Records from a data source
☆ ☆ ☆ ☆

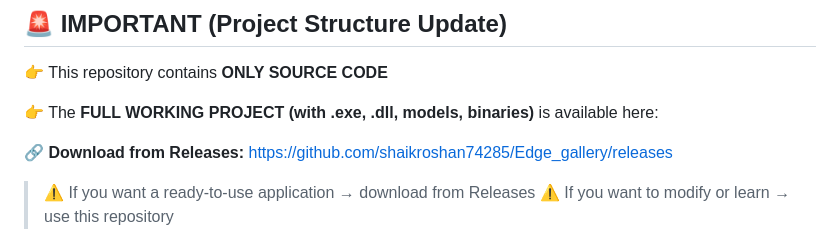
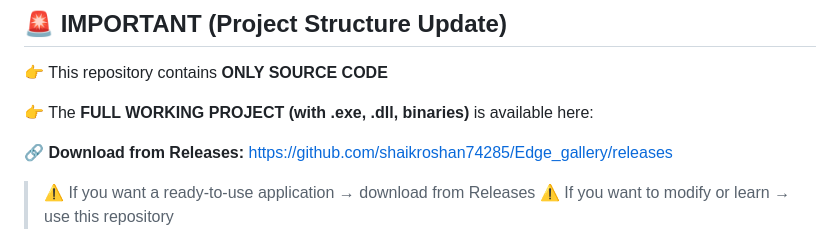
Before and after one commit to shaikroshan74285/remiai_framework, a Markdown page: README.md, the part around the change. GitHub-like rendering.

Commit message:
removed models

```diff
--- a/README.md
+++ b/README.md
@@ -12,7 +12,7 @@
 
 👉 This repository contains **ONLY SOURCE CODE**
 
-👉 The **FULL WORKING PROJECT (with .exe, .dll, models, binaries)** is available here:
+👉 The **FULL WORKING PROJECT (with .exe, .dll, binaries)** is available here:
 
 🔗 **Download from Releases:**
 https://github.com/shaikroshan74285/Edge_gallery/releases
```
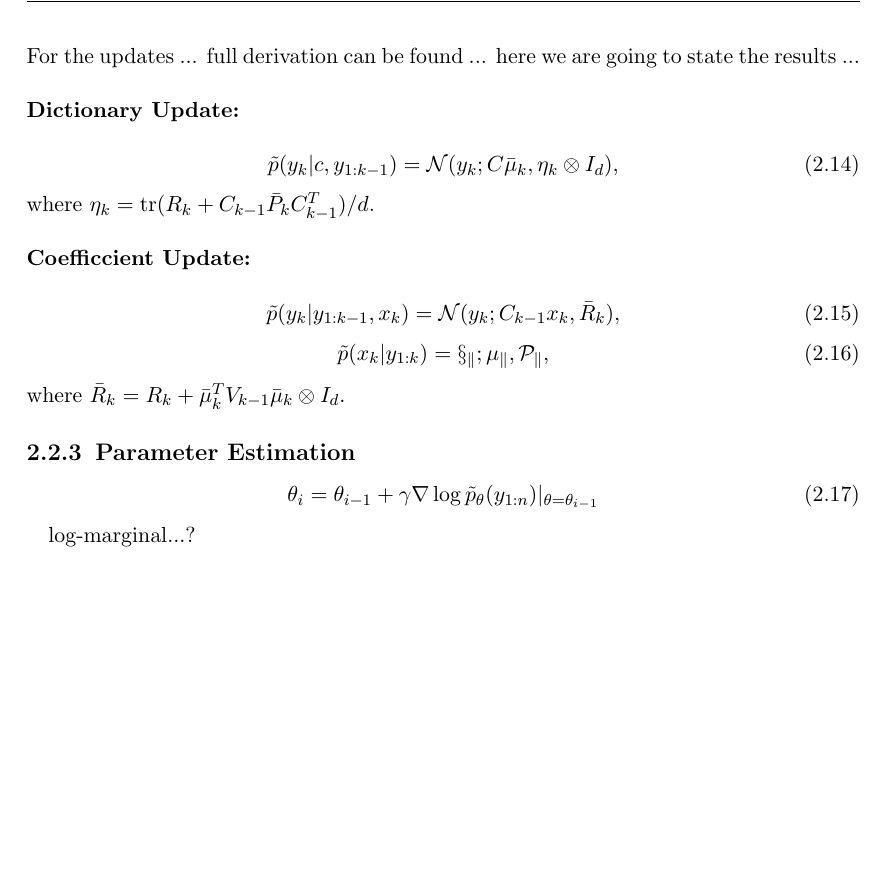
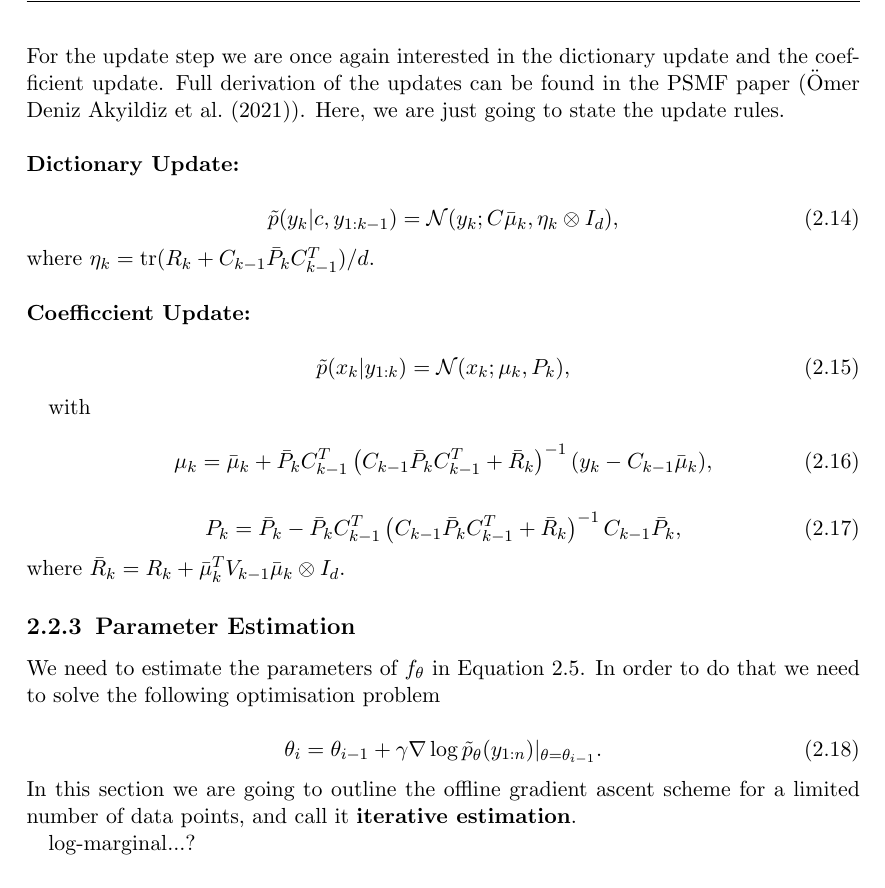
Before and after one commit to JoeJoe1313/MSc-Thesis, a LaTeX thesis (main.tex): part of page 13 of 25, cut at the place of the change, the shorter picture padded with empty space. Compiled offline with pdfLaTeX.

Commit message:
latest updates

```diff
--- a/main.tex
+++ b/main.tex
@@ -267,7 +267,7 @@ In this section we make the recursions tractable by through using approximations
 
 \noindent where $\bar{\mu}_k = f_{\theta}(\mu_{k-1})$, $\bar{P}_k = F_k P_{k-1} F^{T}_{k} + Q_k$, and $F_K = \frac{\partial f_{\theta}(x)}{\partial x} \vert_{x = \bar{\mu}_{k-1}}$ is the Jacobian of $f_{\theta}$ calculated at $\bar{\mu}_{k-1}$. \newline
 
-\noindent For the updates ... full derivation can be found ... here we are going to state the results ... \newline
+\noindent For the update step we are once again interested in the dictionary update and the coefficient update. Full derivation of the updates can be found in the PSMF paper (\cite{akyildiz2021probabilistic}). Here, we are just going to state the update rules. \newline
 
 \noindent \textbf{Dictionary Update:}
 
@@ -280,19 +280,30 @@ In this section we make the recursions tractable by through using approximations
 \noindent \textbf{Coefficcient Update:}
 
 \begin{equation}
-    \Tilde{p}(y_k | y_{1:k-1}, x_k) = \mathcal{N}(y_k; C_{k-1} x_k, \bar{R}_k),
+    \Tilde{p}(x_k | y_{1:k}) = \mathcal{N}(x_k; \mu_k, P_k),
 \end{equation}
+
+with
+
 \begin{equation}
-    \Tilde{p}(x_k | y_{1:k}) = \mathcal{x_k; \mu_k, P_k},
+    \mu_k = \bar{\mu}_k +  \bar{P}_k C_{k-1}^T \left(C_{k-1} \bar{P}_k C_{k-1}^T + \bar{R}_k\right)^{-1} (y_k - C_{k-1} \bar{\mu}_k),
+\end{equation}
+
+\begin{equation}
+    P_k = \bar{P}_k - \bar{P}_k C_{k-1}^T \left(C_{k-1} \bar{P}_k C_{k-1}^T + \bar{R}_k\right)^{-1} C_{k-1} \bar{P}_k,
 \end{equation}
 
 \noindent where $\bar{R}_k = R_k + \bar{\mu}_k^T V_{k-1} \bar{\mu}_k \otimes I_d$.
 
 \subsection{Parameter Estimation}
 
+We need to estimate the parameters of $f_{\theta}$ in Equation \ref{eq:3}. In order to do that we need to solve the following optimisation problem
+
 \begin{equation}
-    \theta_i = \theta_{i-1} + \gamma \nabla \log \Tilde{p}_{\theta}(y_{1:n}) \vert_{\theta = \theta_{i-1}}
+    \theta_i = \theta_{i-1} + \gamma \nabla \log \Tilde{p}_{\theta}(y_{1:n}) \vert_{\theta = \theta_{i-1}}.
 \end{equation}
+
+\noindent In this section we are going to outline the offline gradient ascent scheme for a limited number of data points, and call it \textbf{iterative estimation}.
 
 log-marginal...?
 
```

☆ ☆ ☆ ☆

If a line in the data holds the string "theta", copy that line.

 \noindent where $\bar{\mu}_k = f_{\theta}(\mu_{k-1})$, $\bar{P}_k = F_k P_{k-1} F^{T}_{k} + Q_k$, and $F_K = \frac{\partial f_{\theta}(x)}{\partial x} \vert_{x = \bar{\mu}_{k-1}}$ is the Jacobian of $f_{\theta}$ calculated at $\bar{\mu}_{k-1}$. \newline
+We need to estimate the parameters of $f_{\theta}$ in Equation \ref{eq:3}. In order to do that we need to solve the following optimisation problem
-    \theta_i = \theta_{i-1} + \gamma \nabla \log \Tilde{p}_{\theta}(y_{1:n}) \vert_{\theta = \theta_{i-1}}
+    \theta_i = \theta_{i-1} + \gamma \nabla \log \Tilde{p}_{\theta}(y_{1:n}) \vert_{\theta = \theta_{i-1}}.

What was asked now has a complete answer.